◆ AIM OF THE EXERCISE: For each record, copy the text exactly and omit any picture it holds.

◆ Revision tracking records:
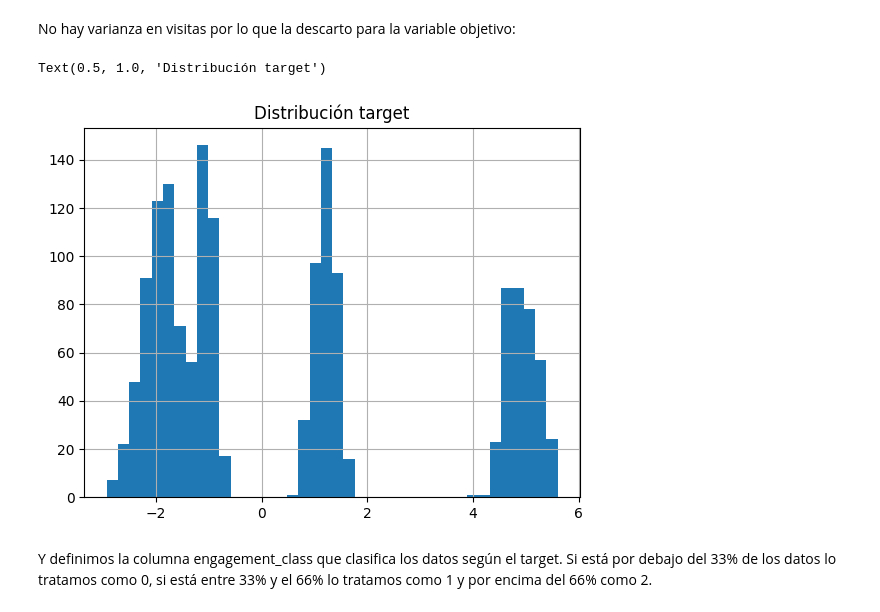
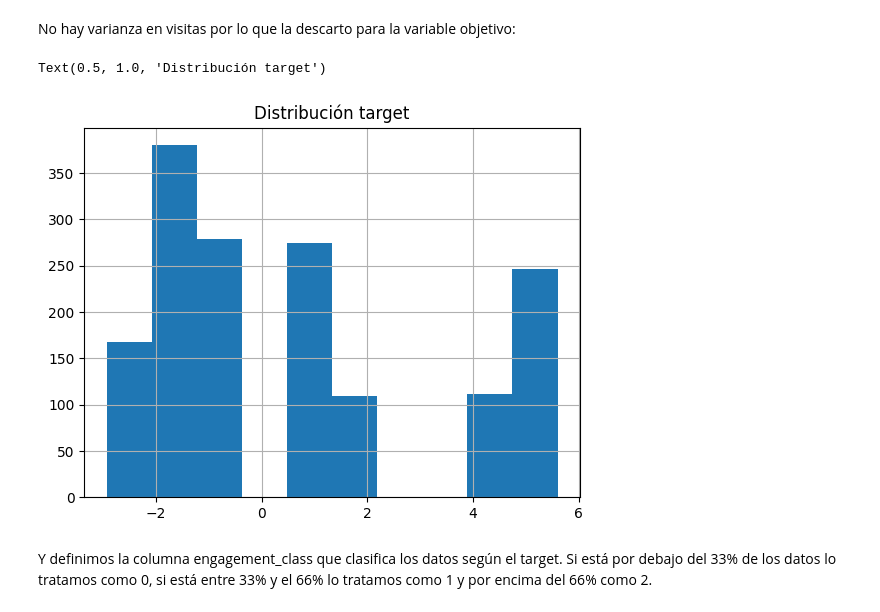
Before and after one commit to MiguelZazu/Practica_Deep_Learning, a Jupyter notebook: Proyecto/Practica.ipynb, the cells around one changed output. Saved outputs shown, nothing was run; the diff lists cells and outputs as text; code cells hidden in the pictures.

Commit message:
cambio variable target

```diff
--- a/Proyecto/Practica.ipynb
+++ b/Proyecto/Practica.ipynb
@@ -157,10 +157,10 @@ No hay varianza en visitas por lo que la descarto para la variable objetivo:
 # %%
 df["target"] = np.log1p(df['Likes'] + df['Bookmarks'] * 2) - np.log1p(df['Dislikes'])
 # %%
-df['target'].hist(bins=40); plt.title("Distribución target")
+df['target'].hist(bins=10); plt.title("Distribución target")
 # %% [output]
 Text(0.5, 1.0, 'Distribución target')
-[figure, old version]
+[figure, new version]
 # %% [markdown]
 Y definimos la columna engagement_class que clasifica los datos según el target. Si está por debajo del 33% de los datos lo tratamos como 0, si está entre 33% y el 66% lo tratamos como 1 y por encima del 66% como 2.
 # %%
```
Also changed, not shown: parts of 3 cells of this notebook, 3 other files.
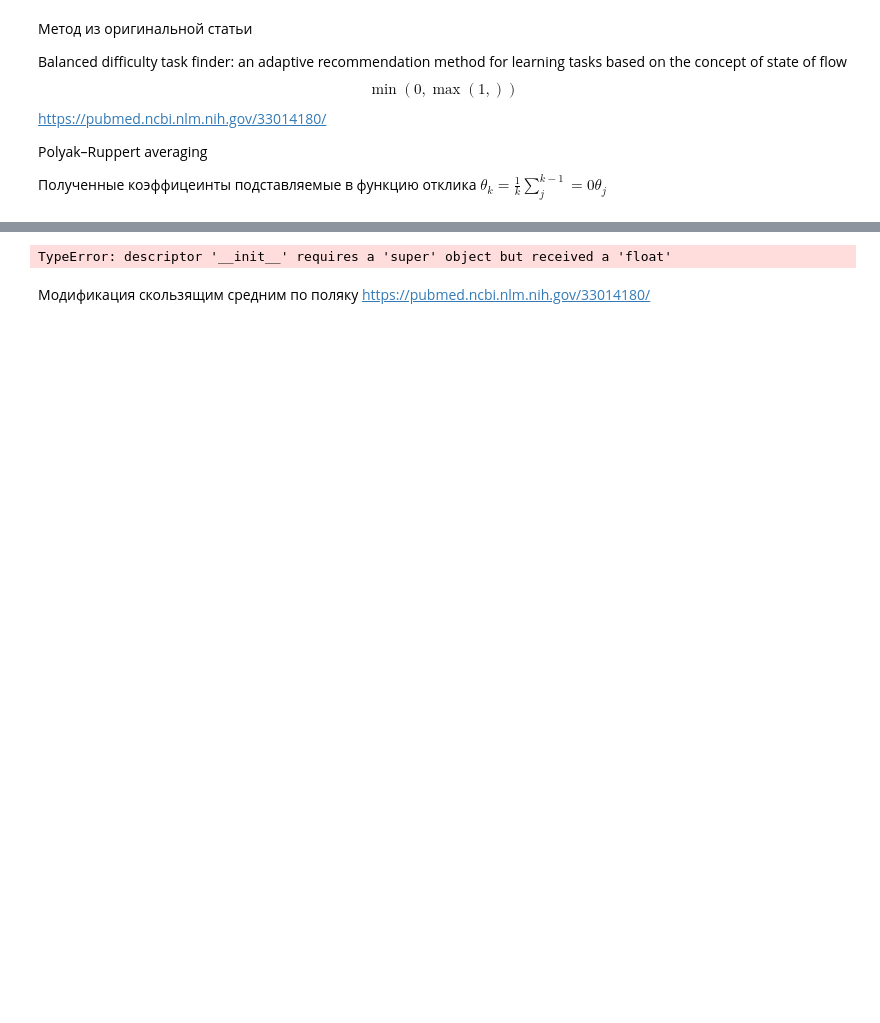
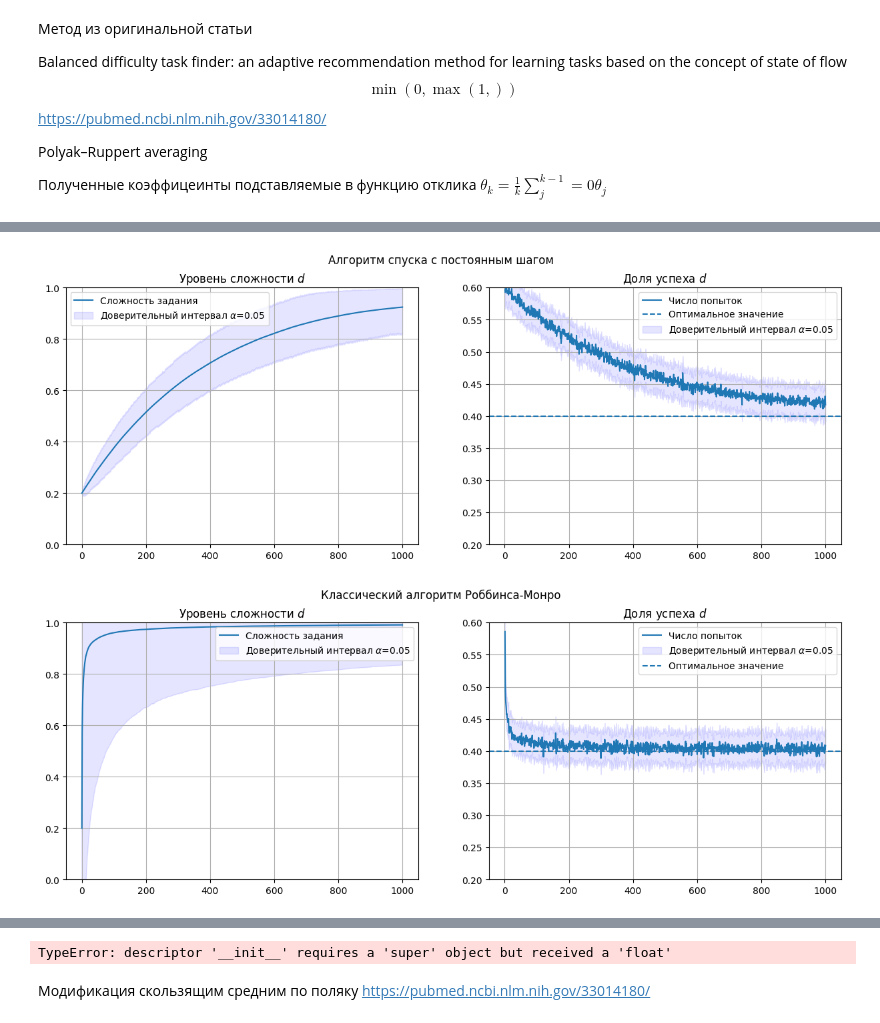
Before and after one commit to NMashalov/EducationGenerativeModelApplication, a Jupyter notebook: experiment/stoch_approx.ipynb, the cells around one changed output, grey strips where cells are left out. Drawn from its saved outputs; the diff is of its cells as text; code cells hidden in the pictures; blank space fills up the shorter version.

```diff
--- a/experiment/stoch_approx.ipynb
+++ b/experiment/stoch_approx.ipynb
@@ -316,22 +363,44 @@ response_function = ResponseFunction(elo(
 # %%
 experiment_results = Test(
     initial_difficulty = initial_difficulty,
     rounds=1000,
-    tries=1_000,
+    tries=10_000,
     response_function = response_function,
     update_rule=ProjectedUpdateRule(
-        response_rate=0.2,
+        response_rate=0.01,
+        optimal_try_rate=optimal_try_rate
+    ),
+).perform().history
+
+(
+    Plotter('Алгоритм спуска с постоянным шагом',)
+    .plot_mean(experiment_results)
+    .plot_hline(optimal_try_rate)
+    .confidence_interval(experiment_results)
+    .show()
+)
+
+
+experiment_results = Test(
+    initial_difficulty = initial_difficulty,
+    rounds=1000,
+    tries=10_000,
+    response_function = response_function,
+    update_rule=RobinsUpdateRule(
+        response_rate=2,
         optimal_try_rate=optimal_try_rate
     ),
 ).perform().history
 (
-    Plotter('Алгоритм спуска с постоянным шагом',)
+    Plotter('Классический алгоритм Роббинса-Монро',)
     .plot_mean(experiment_results)
+    .confidence_interval(experiment_results)
     .plot_hline(optimal_try_rate)
-    .plot_trajectories(experiment_results,3)
-    .confidence_interval(experiment_results)
     .show()
 )
+# %% [output]
+[figure, added]
+[figure, added]
 # %%
 experiment_results = Test(
     initial_difficulty = initial_difficulty,
```
Also changed, not shown: parts of 15 cells of this notebook, 18 other files.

◆ RESULT OF THIS TASK:
Before and after one commit to MiguelZazu/Practica_Deep_Learning, a Jupyter notebook: Proyecto/Practica.ipynb, the cells around one changed output. Saved outputs shown, nothing was run; the diff lists cells and outputs as text; code cells hidden in the pictures.

Commit message:
cambio variable target

```diff
--- a/Proyecto/Practica.ipynb
+++ b/Proyecto/Practica.ipynb
@@ -157,10 +157,10 @@ No hay varianza en visitas por lo que la descarto para la variable objetivo:
 # %%
 df["target"] = np.log1p(df['Likes'] + df['Bookmarks'] * 2) - np.log1p(df['Dislikes'])
 # %%
-df['target'].hist(bins=40); plt.title("Distribución target")
+df['target'].hist(bins=10); plt.title("Distribución target")
 # %% [output]
 Text(0.5, 1.0, 'Distribución target')
-[figure, old version]
+[figure, new version]
 # %% [markdown]
 Y definimos la columna engagement_class que clasifica los datos según el target. Si está por debajo del 33% de los datos lo tratamos como 0, si está entre 33% y el 66% lo tratamos como 1 y por encima del 66% como 2.
 # %%
```
Also changed, not shown: parts of 3 cells of this notebook, 3 other files.
Before and after one commit to NMashalov/EducationGenerativeModelApplication, a Jupyter notebook: experiment/stoch_approx.ipynb, the cells around one changed output, grey strips where cells are left out. Drawn from its saved outputs; the diff is of its cells as text; code cells hidden in the pictures; blank space fills up the shorter version.

```diff
--- a/experiment/stoch_approx.ipynb
+++ b/experiment/stoch_approx.ipynb
@@ -316,22 +363,44 @@ response_function = ResponseFunction(elo(
 # %%
 experiment_results = Test(
     initial_difficulty = initial_difficulty,
     rounds=1000,
-    tries=1_000,
+    tries=10_000,
     response_function = response_function,
     update_rule=ProjectedUpdateRule(
-        response_rate=0.2,
+        response_rate=0.01,
+        optimal_try_rate=optimal_try_rate
+    ),
+).perform().history
+
+(
+    Plotter('Алгоритм спуска с постоянным шагом',)
+    .plot_mean(experiment_results)
+    .plot_hline(optimal_try_rate)
+    .confidence_interval(experiment_results)
+    .show()
+)
+
+
+experiment_results = Test(
+    initial_difficulty = initial_difficulty,
+    rounds=1000,
+    tries=10_000,
+    response_function = response_function,
+    update_rule=RobinsUpdateRule(
+        response_rate=2,
         optimal_try_rate=optimal_try_rate
     ),
 ).perform().history
 (
-    Plotter('Алгоритм спуска с постоянным шагом',)
+    Plotter('Классический алгоритм Роббинса-Монро',)
     .plot_mean(experiment_results)
+    .confidence_interval(experiment_results)
     .plot_hline(optimal_try_rate)
-    .plot_trajectories(experiment_results,3)
-    .confidence_interval(experiment_results)
     .show()
 )
+# %% [output]
+[figure, added]
+[figure, added]
 # %%
 experiment_results = Test(
     initial_difficulty = initial_difficulty,
```
Also changed, not shown: parts of 15 cells of this notebook, 18 other files.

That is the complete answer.